» Exercise description: Across the entries below, determine how many lines include the word "scaling". State only the resulting number.
** Opening Material shown block **
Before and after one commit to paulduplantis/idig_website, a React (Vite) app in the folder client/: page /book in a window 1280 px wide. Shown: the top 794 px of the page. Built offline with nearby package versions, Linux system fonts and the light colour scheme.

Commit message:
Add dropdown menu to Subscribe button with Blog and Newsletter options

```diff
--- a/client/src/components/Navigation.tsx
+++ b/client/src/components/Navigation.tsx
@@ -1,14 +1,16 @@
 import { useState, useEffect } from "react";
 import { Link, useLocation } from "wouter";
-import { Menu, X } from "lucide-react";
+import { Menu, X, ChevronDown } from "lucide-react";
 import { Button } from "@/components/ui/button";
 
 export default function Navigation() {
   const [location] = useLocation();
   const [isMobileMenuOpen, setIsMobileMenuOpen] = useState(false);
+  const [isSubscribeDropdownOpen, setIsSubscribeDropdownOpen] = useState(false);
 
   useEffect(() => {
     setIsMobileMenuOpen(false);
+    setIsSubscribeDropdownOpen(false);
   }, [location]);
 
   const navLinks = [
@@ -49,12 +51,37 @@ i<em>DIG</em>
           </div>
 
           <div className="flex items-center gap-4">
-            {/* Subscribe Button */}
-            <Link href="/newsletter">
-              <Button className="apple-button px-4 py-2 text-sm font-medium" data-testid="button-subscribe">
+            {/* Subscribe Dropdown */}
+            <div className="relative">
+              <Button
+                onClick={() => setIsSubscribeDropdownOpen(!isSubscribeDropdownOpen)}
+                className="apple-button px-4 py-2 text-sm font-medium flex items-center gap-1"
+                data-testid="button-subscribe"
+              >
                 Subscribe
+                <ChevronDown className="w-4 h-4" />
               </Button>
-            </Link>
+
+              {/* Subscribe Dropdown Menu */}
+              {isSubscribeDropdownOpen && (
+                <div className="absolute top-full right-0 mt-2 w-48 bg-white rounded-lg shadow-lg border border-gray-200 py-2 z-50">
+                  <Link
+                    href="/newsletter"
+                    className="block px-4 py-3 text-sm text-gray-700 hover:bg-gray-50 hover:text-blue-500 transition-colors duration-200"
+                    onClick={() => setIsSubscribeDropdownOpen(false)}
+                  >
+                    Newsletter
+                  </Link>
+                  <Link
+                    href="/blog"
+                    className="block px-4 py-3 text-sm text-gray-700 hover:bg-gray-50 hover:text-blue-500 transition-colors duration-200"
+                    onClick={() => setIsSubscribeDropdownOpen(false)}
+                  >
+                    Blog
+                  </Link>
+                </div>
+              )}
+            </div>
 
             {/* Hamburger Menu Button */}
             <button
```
** Closing Material shown block **
** Opening Material shown block **
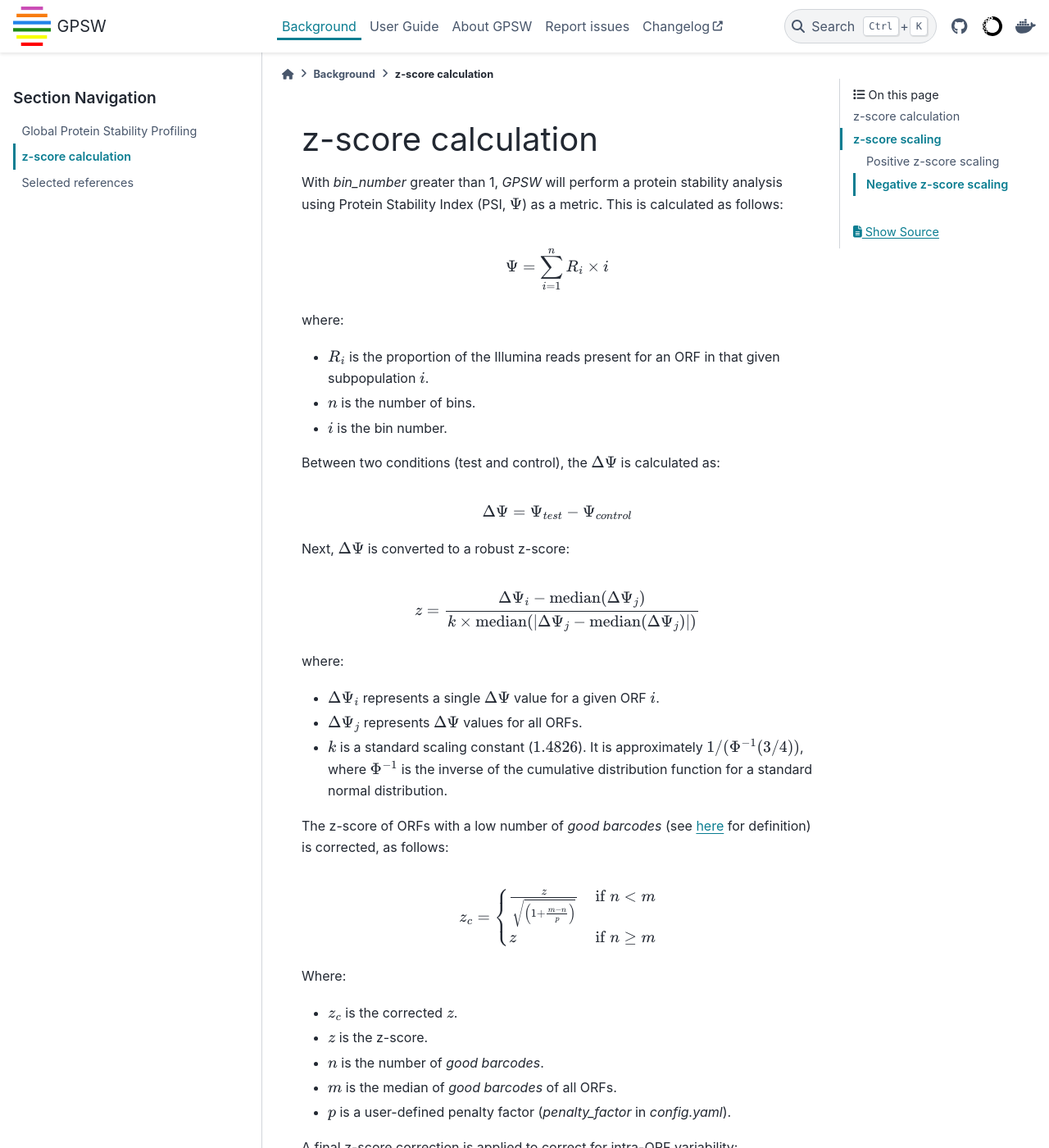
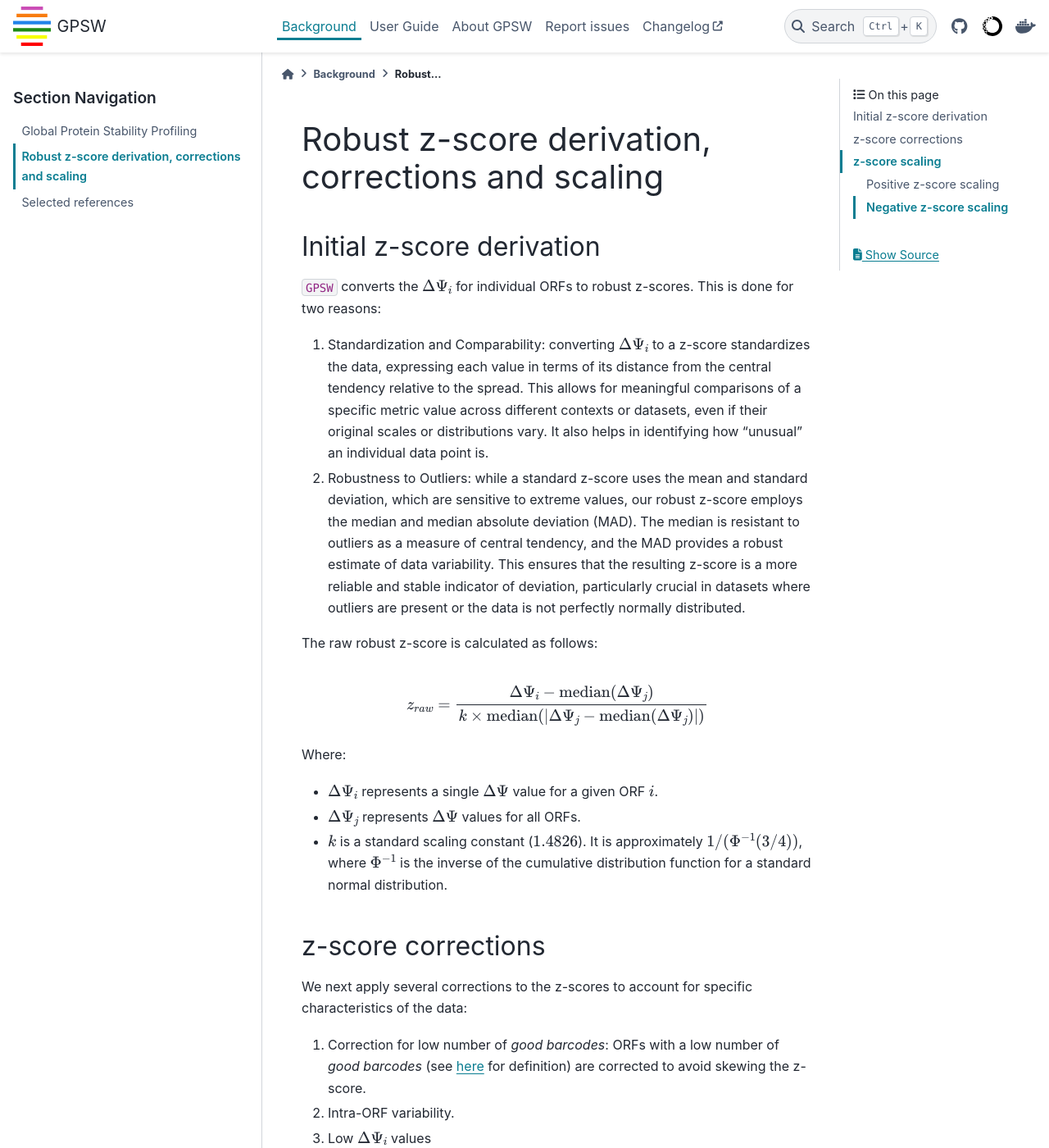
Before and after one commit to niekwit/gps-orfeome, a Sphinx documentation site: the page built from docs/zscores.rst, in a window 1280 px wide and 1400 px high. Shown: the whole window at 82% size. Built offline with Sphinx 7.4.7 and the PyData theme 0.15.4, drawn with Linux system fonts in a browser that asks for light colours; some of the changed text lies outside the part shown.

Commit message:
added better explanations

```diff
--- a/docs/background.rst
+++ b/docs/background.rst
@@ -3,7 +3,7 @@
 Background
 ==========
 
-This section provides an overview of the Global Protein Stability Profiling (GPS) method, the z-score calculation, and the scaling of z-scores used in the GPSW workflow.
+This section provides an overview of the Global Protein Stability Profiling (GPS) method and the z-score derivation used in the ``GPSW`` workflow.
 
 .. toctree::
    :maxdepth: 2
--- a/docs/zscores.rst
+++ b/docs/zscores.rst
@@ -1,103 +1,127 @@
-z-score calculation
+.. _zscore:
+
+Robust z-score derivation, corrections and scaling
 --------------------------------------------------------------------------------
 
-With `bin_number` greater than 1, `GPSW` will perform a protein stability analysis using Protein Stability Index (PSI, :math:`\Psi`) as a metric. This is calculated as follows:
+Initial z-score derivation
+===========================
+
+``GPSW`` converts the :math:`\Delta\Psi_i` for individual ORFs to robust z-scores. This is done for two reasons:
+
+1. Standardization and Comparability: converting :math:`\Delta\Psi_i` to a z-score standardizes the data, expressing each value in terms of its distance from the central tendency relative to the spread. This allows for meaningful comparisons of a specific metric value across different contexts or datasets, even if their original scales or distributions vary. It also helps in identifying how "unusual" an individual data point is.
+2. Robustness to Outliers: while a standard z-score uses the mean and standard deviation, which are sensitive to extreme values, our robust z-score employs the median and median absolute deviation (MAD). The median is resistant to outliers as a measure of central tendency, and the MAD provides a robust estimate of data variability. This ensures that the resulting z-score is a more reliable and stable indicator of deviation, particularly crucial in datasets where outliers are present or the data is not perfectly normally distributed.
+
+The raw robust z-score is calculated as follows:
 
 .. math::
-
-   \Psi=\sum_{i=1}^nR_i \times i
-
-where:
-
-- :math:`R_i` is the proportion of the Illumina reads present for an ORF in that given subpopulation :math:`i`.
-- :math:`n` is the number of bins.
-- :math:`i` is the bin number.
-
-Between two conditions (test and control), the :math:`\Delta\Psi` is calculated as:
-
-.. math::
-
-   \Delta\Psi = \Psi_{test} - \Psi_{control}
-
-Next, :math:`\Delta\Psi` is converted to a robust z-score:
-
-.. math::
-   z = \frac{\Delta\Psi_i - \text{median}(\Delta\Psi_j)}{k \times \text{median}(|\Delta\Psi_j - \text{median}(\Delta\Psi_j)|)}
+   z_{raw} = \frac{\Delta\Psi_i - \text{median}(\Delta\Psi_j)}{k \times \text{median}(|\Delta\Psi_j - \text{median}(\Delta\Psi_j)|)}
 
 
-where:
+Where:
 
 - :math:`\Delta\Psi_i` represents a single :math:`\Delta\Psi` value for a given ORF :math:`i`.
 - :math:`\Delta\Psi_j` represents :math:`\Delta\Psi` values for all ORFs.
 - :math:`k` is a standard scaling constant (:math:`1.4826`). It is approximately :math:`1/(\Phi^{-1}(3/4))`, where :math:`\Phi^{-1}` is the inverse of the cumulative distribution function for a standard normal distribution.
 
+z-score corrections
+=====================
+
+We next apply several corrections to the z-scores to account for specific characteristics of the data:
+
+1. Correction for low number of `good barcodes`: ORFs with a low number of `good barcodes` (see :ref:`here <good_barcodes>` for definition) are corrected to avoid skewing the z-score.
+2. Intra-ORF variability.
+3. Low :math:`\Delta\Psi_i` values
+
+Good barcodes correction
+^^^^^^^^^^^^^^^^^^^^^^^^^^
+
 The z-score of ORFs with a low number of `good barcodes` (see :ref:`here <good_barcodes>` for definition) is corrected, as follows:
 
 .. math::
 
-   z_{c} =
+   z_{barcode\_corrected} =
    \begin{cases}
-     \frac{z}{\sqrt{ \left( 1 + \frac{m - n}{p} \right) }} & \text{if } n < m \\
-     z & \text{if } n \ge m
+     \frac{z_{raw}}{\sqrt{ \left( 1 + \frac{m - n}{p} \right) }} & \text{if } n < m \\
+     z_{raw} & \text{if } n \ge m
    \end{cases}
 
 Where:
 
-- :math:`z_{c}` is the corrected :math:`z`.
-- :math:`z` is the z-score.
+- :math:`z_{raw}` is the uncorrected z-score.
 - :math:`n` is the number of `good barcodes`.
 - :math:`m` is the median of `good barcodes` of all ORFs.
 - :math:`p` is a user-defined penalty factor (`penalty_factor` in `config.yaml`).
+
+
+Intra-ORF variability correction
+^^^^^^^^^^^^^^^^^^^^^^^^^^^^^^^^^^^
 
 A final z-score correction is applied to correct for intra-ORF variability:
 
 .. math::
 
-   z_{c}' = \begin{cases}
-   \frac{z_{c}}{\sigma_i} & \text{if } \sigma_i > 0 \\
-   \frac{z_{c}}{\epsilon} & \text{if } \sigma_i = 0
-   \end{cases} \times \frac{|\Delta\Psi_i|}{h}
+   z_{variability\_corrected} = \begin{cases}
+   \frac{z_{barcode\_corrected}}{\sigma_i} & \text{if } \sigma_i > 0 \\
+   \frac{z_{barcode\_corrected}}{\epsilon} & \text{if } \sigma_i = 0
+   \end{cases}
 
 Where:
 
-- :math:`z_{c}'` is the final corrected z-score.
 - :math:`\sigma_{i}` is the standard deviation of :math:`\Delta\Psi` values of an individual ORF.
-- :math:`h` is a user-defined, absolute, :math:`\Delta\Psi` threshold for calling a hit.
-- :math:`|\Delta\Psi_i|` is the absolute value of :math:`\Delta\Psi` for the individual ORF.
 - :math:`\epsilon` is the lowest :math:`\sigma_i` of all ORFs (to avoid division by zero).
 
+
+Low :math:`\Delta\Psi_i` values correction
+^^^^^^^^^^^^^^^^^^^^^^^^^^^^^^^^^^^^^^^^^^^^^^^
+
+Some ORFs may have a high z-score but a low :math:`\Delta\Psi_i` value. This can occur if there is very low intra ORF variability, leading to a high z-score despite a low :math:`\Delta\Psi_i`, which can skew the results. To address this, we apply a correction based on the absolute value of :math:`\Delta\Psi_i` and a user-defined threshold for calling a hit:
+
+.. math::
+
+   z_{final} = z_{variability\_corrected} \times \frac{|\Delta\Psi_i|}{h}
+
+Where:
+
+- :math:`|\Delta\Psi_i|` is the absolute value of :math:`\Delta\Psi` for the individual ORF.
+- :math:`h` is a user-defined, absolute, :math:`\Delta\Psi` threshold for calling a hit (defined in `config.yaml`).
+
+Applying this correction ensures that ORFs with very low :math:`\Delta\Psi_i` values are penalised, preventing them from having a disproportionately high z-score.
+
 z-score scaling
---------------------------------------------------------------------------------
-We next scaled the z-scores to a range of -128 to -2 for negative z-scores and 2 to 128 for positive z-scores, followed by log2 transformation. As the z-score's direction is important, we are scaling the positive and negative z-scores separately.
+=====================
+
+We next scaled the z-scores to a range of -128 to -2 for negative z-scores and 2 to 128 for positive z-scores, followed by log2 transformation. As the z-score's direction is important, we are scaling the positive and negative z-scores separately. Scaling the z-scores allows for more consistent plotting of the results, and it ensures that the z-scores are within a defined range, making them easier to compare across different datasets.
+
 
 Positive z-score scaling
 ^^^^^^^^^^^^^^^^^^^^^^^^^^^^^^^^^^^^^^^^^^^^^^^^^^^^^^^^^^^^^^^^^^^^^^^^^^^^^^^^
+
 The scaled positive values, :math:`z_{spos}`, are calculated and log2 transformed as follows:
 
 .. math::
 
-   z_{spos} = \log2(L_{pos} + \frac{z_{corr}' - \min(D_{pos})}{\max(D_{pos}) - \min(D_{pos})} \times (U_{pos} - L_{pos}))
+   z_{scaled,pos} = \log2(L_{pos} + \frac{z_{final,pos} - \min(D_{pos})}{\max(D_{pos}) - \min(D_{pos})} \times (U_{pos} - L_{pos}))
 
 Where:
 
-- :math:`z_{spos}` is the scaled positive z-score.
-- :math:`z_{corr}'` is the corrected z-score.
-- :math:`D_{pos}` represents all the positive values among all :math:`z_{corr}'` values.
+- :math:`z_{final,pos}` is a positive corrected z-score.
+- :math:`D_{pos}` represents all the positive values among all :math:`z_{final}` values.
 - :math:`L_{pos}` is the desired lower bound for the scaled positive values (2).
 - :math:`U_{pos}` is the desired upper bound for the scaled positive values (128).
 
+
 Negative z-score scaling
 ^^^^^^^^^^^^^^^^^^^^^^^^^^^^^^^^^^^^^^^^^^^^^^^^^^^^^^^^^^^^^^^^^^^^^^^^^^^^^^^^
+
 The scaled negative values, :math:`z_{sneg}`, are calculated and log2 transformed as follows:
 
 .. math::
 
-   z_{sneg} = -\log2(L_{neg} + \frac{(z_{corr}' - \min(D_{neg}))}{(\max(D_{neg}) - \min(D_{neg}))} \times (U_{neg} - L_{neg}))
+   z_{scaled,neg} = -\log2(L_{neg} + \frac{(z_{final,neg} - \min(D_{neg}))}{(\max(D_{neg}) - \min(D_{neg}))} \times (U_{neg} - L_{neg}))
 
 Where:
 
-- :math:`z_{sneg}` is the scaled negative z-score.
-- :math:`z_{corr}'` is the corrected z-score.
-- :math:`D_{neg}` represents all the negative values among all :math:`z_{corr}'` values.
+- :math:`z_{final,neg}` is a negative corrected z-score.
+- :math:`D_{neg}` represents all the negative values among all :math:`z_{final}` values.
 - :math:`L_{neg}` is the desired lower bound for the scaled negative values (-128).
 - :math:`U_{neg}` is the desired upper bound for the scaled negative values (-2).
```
** Closing Material shown block **
** Opening Material shown block **
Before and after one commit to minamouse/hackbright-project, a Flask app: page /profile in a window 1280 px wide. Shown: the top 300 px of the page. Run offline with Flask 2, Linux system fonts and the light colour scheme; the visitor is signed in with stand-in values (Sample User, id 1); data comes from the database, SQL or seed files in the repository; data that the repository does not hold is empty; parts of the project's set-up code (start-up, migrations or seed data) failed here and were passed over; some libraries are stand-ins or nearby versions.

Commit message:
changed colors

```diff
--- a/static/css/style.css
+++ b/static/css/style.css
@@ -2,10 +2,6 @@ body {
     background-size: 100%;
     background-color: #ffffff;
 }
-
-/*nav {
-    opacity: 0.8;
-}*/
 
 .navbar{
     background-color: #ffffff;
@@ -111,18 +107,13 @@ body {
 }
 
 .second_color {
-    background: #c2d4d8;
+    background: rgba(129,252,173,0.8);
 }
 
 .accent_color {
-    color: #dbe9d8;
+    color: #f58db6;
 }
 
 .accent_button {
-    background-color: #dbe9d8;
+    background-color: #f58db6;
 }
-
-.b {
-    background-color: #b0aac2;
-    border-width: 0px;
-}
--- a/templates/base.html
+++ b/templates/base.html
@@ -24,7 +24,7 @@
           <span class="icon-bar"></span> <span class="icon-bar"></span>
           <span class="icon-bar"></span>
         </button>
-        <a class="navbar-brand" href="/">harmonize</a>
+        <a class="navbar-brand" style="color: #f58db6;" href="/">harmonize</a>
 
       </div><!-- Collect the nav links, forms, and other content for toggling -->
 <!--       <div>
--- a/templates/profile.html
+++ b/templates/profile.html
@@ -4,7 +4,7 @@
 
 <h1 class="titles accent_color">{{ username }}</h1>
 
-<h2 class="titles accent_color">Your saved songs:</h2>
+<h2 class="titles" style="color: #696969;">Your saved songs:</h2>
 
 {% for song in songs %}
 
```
** Closing Material shown block **
» Output below: 8